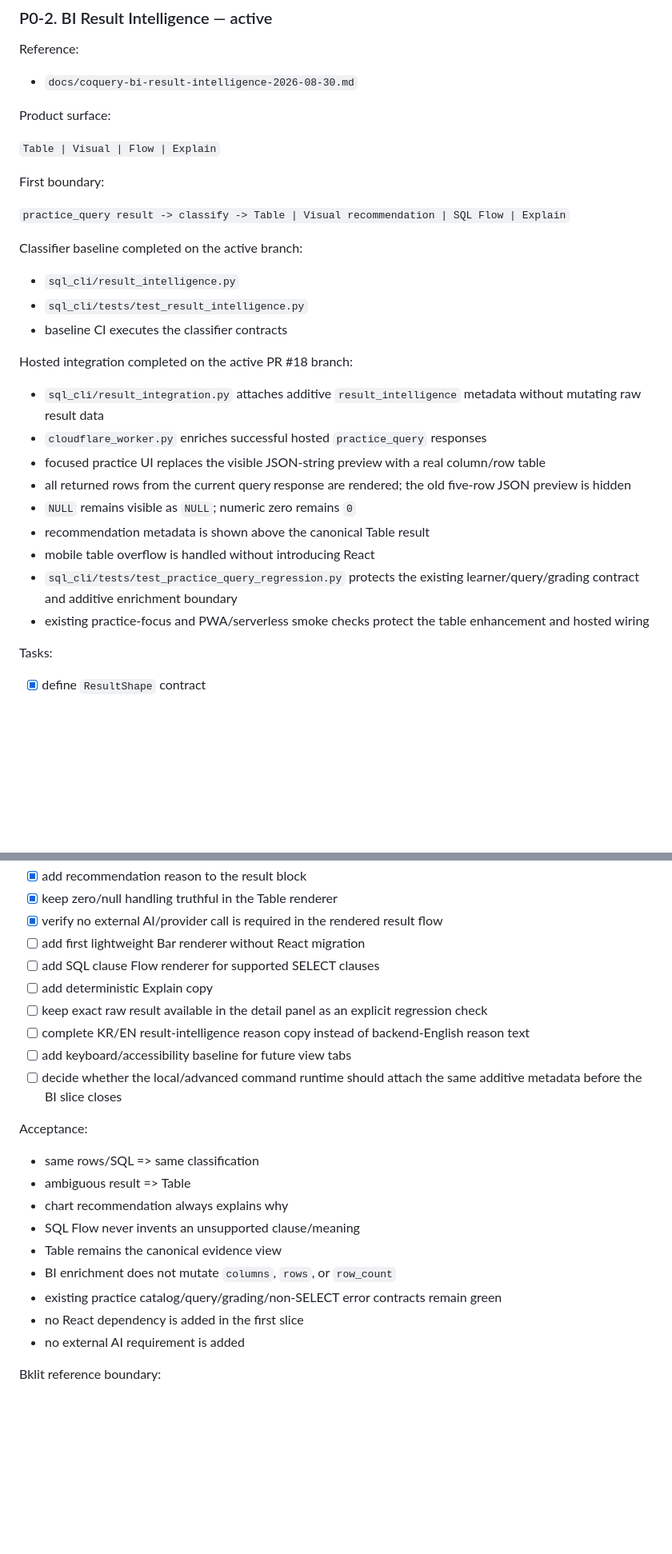
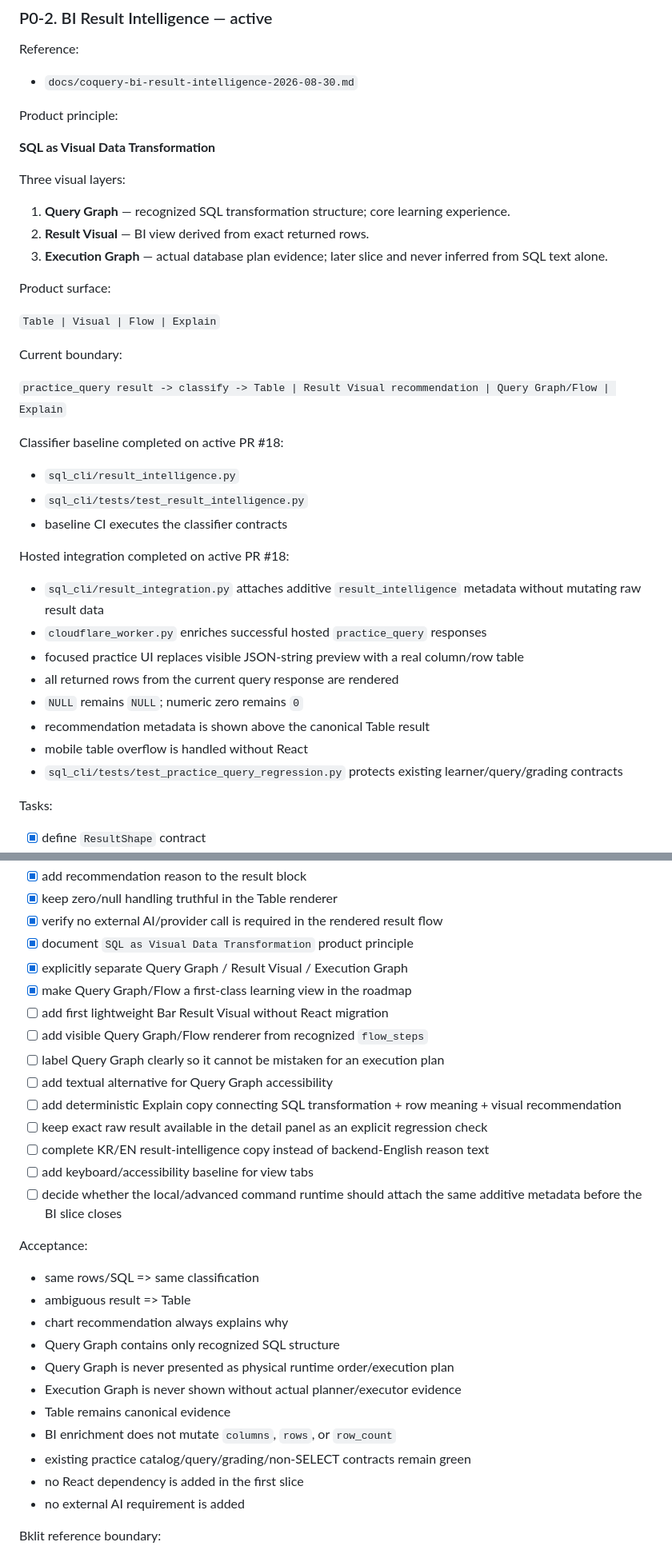
Before and after one commit to redsunjin/CoQuery, a Markdown page: EASY_SQL_TODO.md, 2 parts joined by grey strips. Shown at 80% size. Drawn GitHub-style; blank space fills up the shorter version.

Commit message:
Add visual SQL transformation tasks

```diff
--- a/EASY_SQL_TODO.md
+++ b/EASY_SQL_TODO.md
@@ -50,31 +50,40 @@ Reference:
 
 - `docs/coquery-bi-result-intelligence-2026-08-30.md`
 
+Product principle:
+
+**SQL as Visual Data Transformation**
+
+Three visual layers:
+
+1. **Query Graph** — recognized SQL transformation structure; core learning experience.
+2. **Result Visual** — BI view derived from exact returned rows.
+3. **Execution Graph** — actual database plan evidence; later slice and never inferred from SQL text alone.
+
 Product surface:
 
 `Table | Visual | Flow | Explain`
 
-First boundary:
+Current boundary:
 
-`practice_query result -> classify -> Table | Visual recommendation | SQL Flow | Explain`
+`practice_query result -> classify -> Table | Result Visual recommendation | Query Graph/Flow | Explain`
 
-Classifier baseline completed on the active branch:
+Classifier baseline completed on active PR #18:
 
 - `sql_cli/result_intelligence.py`
 - `sql_cli/tests/test_result_intelligence.py`
 - baseline CI executes the classifier contracts
 
-Hosted integration completed on the active PR #18 branch:
+Hosted integration completed on active PR #18:
 
 - `sql_cli/result_integration.py` attaches additive `result_intelligence` metadata without mutating raw result data
 - `cloudflare_worker.py` enriches successful hosted `practice_query` responses
-- focused practice UI replaces the visible JSON-string preview with a real column/row table
-- all returned rows from the current query response are rendered; the old five-row JSON preview is hidden
-- `NULL` remains visible as `NULL`; numeric zero remains `0`
+- focused practice UI replaces visible JSON-string preview with a real column/row table
+- all returned rows from the current query response are rendered
+- `NULL` remains `NULL`; numeric zero remains `0`
 - recommendation metadata is shown above the canonical Table result
-- mobile table overflow is handled without introducing React
-- `sql_cli/tests/test_practice_query_regression.py` protects the existing learner/query/grading contract and additive enrichment boundary
-- existing practice-focus and PWA/serverless smoke checks protect the table enhancement and hosted wiring
+- mobile table overflow is handled without React
+- `sql_cli/tests/test_practice_query_regression.py` protects existing learner/query/grading contracts
 
 Tasks:
 
@@ -91,12 +100,17 @@ Tasks:
 - [x] add recommendation reason to the result block
 - [x] keep zero/null handling truthful in the Table renderer
 - [x] verify no external AI/provider call is required in the rendered result flow
-- [ ] add first lightweight Bar renderer without React migration
-- [ ] add SQL clause Flow renderer for supported SELECT clauses
-- [ ] add deterministic Explain copy
+- [x] document `SQL as Visual Data Transformation` product principle
+- [x] explicitly separate Query Graph / Result Visual / Execution Graph
+- [x] make Query Graph/Flow a first-class learning view in the roadmap
+- [ ] add first lightweight Bar Result Visual without React migration
+- [ ] add visible Query Graph/Flow renderer from recognized `flow_steps`
+- [ ] label Query Graph clearly so it cannot be mistaken for an execution plan
+- [ ] add textual alternative for Query Graph accessibility
+- [ ] add deterministic Explain copy connecting SQL transformation + row meaning + visual recommendation
 - [ ] keep exact raw result available in the detail panel as an explicit regression check
-- [ ] complete KR/EN result-intelligence reason copy instead of backend-English reason text
-- [ ] add keyboard/accessibility baseline for future view tabs
+- [ ] complete KR/EN result-intelligence copy instead of backend-English reason text
+- [ ] add keyboard/accessibility baseline for view tabs
 - [ ] decide whether the local/advanced command runtime should attach the same additive metadata before the BI slice closes
 
 Acceptance:
@@ -104,10 +118,12 @@ Acceptance:
 - same rows/SQL => same classification
 - ambiguous result => Table
 - chart recommendation always explains why
-- SQL Flow never invents an unsupported clause/meaning
-- Table remains the canonical evidence view
+- Query Graph contains only recognized SQL structure
+- Query Graph is never presented as physical runtime order/execution plan
+- Execution Graph is never shown without actual planner/executor evidence
+- Table remains canonical evidence
 - BI enrichment does not mutate `columns`, `rows`, or `row_count`
-- existing practice catalog/query/grading/non-SELECT error contracts remain green
+- existing practice catalog/query/grading/non-SELECT contracts remain green
 - no React dependency is added in the first slice
 - no external AI requirement is added
 
```
Also changed, not shown: other parts of EASY_SQL_TODO.md (+11 -1 lines).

» Your goal:
Would you provide an exact, picture-free copy of the data above?

» Response:
Before and after one commit to redsunjin/CoQuery, a Markdown page: EASY_SQL_TODO.md, 2 parts joined by grey strips. Shown at 80% size. Drawn GitHub-style; blank space fills up the shorter version.

Commit message:
Add visual SQL transformation tasks

```diff
--- a/EASY_SQL_TODO.md
+++ b/EASY_SQL_TODO.md
@@ -50,31 +50,40 @@ Reference:
 
 - `docs/coquery-bi-result-intelligence-2026-08-30.md`
 
+Product principle:
+
+**SQL as Visual Data Transformation**
+
+Three visual layers:
+
+1. **Query Graph** — recognized SQL transformation structure; core learning experience.
+2. **Result Visual** — BI view derived from exact returned rows.
+3. **Execution Graph** — actual database plan evidence; later slice and never inferred from SQL text alone.
+
 Product surface:
 
 `Table | Visual | Flow | Explain`
 
-First boundary:
+Current boundary:
 
-`practice_query result -> classify -> Table | Visual recommendation | SQL Flow | Explain`
+`practice_query result -> classify -> Table | Result Visual recommendation | Query Graph/Flow | Explain`
 
-Classifier baseline completed on the active branch:
+Classifier baseline completed on active PR #18:
 
 - `sql_cli/result_intelligence.py`
 - `sql_cli/tests/test_result_intelligence.py`
 - baseline CI executes the classifier contracts
 
-Hosted integration completed on the active PR #18 branch:
+Hosted integration completed on active PR #18:
 
 - `sql_cli/result_integration.py` attaches additive `result_intelligence` metadata without mutating raw result data
 - `cloudflare_worker.py` enriches successful hosted `practice_query` responses
-- focused practice UI replaces the visible JSON-string preview with a real column/row table
-- all returned rows from the current query response are rendered; the old five-row JSON preview is hidden
-- `NULL` remains visible as `NULL`; numeric zero remains `0`
+- focused practice UI replaces visible JSON-string preview with a real column/row table
+- all returned rows from the current query response are rendered
+- `NULL` remains `NULL`; numeric zero remains `0`
 - recommendation metadata is shown above the canonical Table result
-- mobile table overflow is handled without introducing React
-- `sql_cli/tests/test_practice_query_regression.py` protects the existing learner/query/grading contract and additive enrichment boundary
-- existing practice-focus and PWA/serverless smoke checks protect the table enhancement and hosted wiring
+- mobile table overflow is handled without React
+- `sql_cli/tests/test_practice_query_regression.py` protects existing learner/query/grading contracts
 
 Tasks:
 
@@ -91,12 +100,17 @@ Tasks:
 - [x] add recommendation reason to the result block
 - [x] keep zero/null handling truthful in the Table renderer
 - [x] verify no external AI/provider call is required in the rendered result flow
-- [ ] add first lightweight Bar renderer without React migration
-- [ ] add SQL clause Flow renderer for supported SELECT clauses
-- [ ] add deterministic Explain copy
+- [x] document `SQL as Visual Data Transformation` product principle
+- [x] explicitly separate Query Graph / Result Visual / Execution Graph
+- [x] make Query Graph/Flow a first-class learning view in the roadmap
+- [ ] add first lightweight Bar Result Visual without React migration
+- [ ] add visible Query Graph/Flow renderer from recognized `flow_steps`
+- [ ] label Query Graph clearly so it cannot be mistaken for an execution plan
+- [ ] add textual alternative for Query Graph accessibility
+- [ ] add deterministic Explain copy connecting SQL transformation + row meaning + visual recommendation
 - [ ] keep exact raw result available in the detail panel as an explicit regression check
-- [ ] complete KR/EN result-intelligence reason copy instead of backend-English reason text
-- [ ] add keyboard/accessibility baseline for future view tabs
+- [ ] complete KR/EN result-intelligence copy instead of backend-English reason text
+- [ ] add keyboard/accessibility baseline for view tabs
 - [ ] decide whether the local/advanced command runtime should attach the same additive metadata before the BI slice closes
 
 Acceptance:
@@ -104,10 +118,12 @@ Acceptance:
 - same rows/SQL => same classification
 - ambiguous result => Table
 - chart recommendation always explains why
-- SQL Flow never invents an unsupported clause/meaning
-- Table remains the canonical evidence view
+- Query Graph contains only recognized SQL structure
+- Query Graph is never presented as physical runtime order/execution plan
+- Execution Graph is never shown without actual planner/executor evidence
+- Table remains canonical evidence
 - BI enrichment does not mutate `columns`, `rows`, or `row_count`
-- existing practice catalog/query/grading/non-SELECT error contracts remain green
+- existing practice catalog/query/grading/non-SELECT contracts remain green
 - no React dependency is added in the first slice
 - no external AI requirement is added
 
```
Also changed, not shown: other parts of EASY_SQL_TODO.md (+11 -1 lines).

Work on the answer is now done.